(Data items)
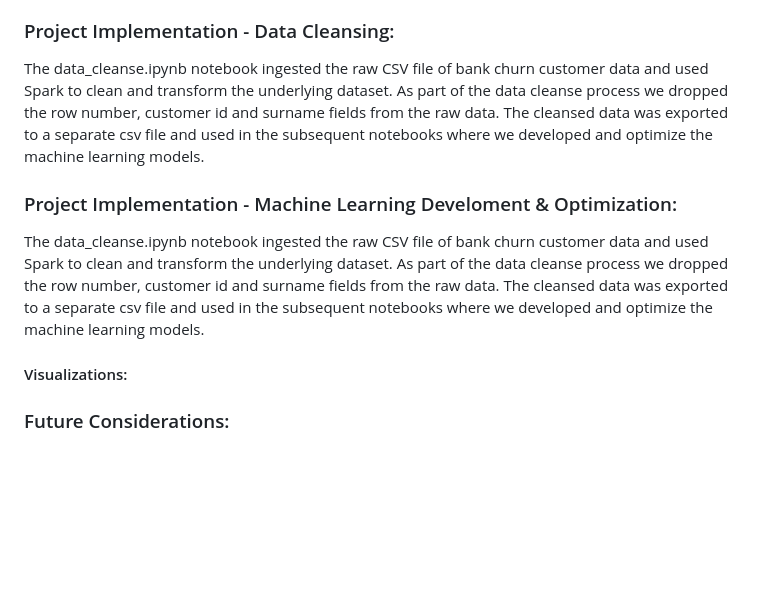
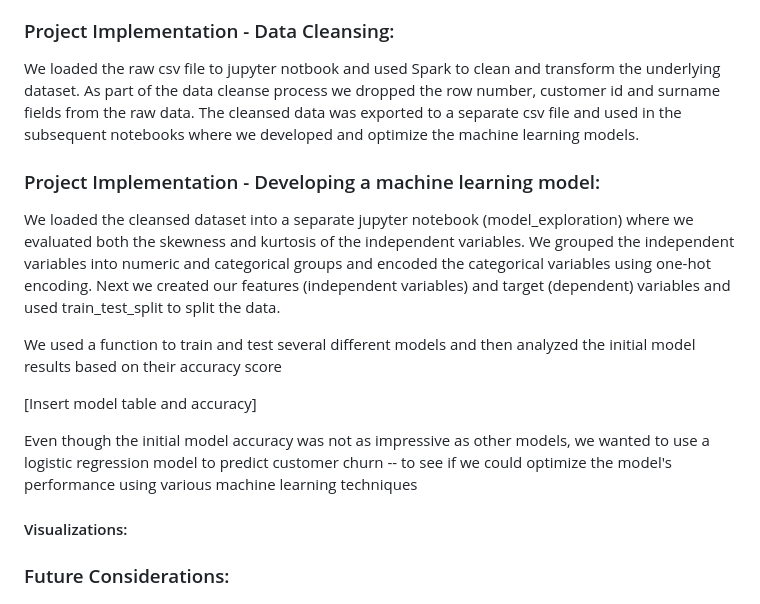
Before and after one commit to ericabgraboyes/project4_team1, a Markdown page: README.md, the part around the change. Drawn GitHub-style; blank space fills up the shorter version.

Commit message:
add initial model development

```diff
--- a/README.md
+++ b/README.md
@@ -23,11 +23,16 @@ This project's objective is to develop a machine learning model that can accurat
 - It is important to acknowledge this project used ficitous data designed for the purpose of machine learning.  Unfortunately access to real customer retention and attrition data is highly sensitive and confidential.  While we would have liked to have real world customer level data to build our machine learning model off of, this was not feasible. The project does however provide a framework for building out the features and attributes that would be valuable to consider when predicting customer churn.
 
 ### Project Implementation - Data Cleansing:
-The data_cleanse.ipynb notebook ingested the raw CSV file of bank churn customer data and used Spark to clean and transform the underlying dataset.  As part of the data cleanse process we dropped the row number, customer id and surname fields from the raw data. The cleansed data was exported to a separate csv file and used in the subsequent notebooks where we developed and optimize the machine learning models.
+We loaded the raw csv file to jupyter notbook and used Spark to clean and transform the underlying dataset.  As part of the data cleanse process we dropped the row number, customer id and surname fields from the raw data. The cleansed data was exported to a separate csv file and used in the subsequent notebooks where we developed and optimize the machine learning models.
 
-### Project Implementation - Machine Learning Develoment & Optimization:
-The data_cleanse.ipynb notebook ingested the raw CSV file of bank churn customer data and used Spark to clean and transform the underlying dataset.  As part of the data cleanse process we dropped the row number, customer id and surname fields from the raw data. The cleansed data was exported to a separate csv file and used in the subsequent notebooks where we developed and optimize the machine learning models.
+### Project Implementation - Developing a machine learning model:
+We loaded the cleansed dataset into a separate jupyter notebook (model_exploration) where we evaluated both the skewness and kurtosis of the independent variables.  We grouped the independent variables into numeric and categorical groups and encoded the categorical variables using one-hot encoding. Next we created our features (independent variables) and target (dependent) variables and used train_test_split to split the data.
 
+We used a function to train and test several different models and then analyzed the initial model results based on their accuracy score
+
+[Insert model table and accuracy]
+
+Even though the initial model accuracy was not as impressive as other models, we wanted to use a logistic regression model to predict customer churn -- to see if we could optimize the model's performance using various machine learning techniques
 #### Visualizations:
 
 ### Future Considerations:
```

(WHAT YOU ARE ASKED TO DO):
Nothing in the entries above should change when they are printed again, except that the pictures are dropped.

(RESPONSE AREA):
Before and after one commit to ericabgraboyes/project4_team1, a Markdown page: README.md, the part around the change. Drawn GitHub-style; blank space fills up the shorter version.

Commit message:
add initial model development

```diff
--- a/README.md
+++ b/README.md
@@ -23,11 +23,16 @@ This project's objective is to develop a machine learning model that can accurat
 - It is important to acknowledge this project used ficitous data designed for the purpose of machine learning.  Unfortunately access to real customer retention and attrition data is highly sensitive and confidential.  While we would have liked to have real world customer level data to build our machine learning model off of, this was not feasible. The project does however provide a framework for building out the features and attributes that would be valuable to consider when predicting customer churn.
 
 ### Project Implementation - Data Cleansing:
-The data_cleanse.ipynb notebook ingested the raw CSV file of bank churn customer data and used Spark to clean and transform the underlying dataset.  As part of the data cleanse process we dropped the row number, customer id and surname fields from the raw data. The cleansed data was exported to a separate csv file and used in the subsequent notebooks where we developed and optimize the machine learning models.
+We loaded the raw csv file to jupyter notbook and used Spark to clean and transform the underlying dataset.  As part of the data cleanse process we dropped the row number, customer id and surname fields from the raw data. The cleansed data was exported to a separate csv file and used in the subsequent notebooks where we developed and optimize the machine learning models.
 
-### Project Implementation - Machine Learning Develoment & Optimization:
-The data_cleanse.ipynb notebook ingested the raw CSV file of bank churn customer data and used Spark to clean and transform the underlying dataset.  As part of the data cleanse process we dropped the row number, customer id and surname fields from the raw data. The cleansed data was exported to a separate csv file and used in the subsequent notebooks where we developed and optimize the machine learning models.
+### Project Implementation - Developing a machine learning model:
+We loaded the cleansed dataset into a separate jupyter notebook (model_exploration) where we evaluated both the skewness and kurtosis of the independent variables.  We grouped the independent variables into numeric and categorical groups and encoded the categorical variables using one-hot encoding. Next we created our features (independent variables) and target (dependent) variables and used train_test_split to split the data.
 
+We used a function to train and test several different models and then analyzed the initial model results based on their accuracy score
+
+[Insert model table and accuracy]
+
+Even though the initial model accuracy was not as impressive as other models, we wanted to use a logistic regression model to predict customer churn -- to see if we could optimize the model's performance using various machine learning techniques
 #### Visualizations:
 
 ### Future Considerations:
```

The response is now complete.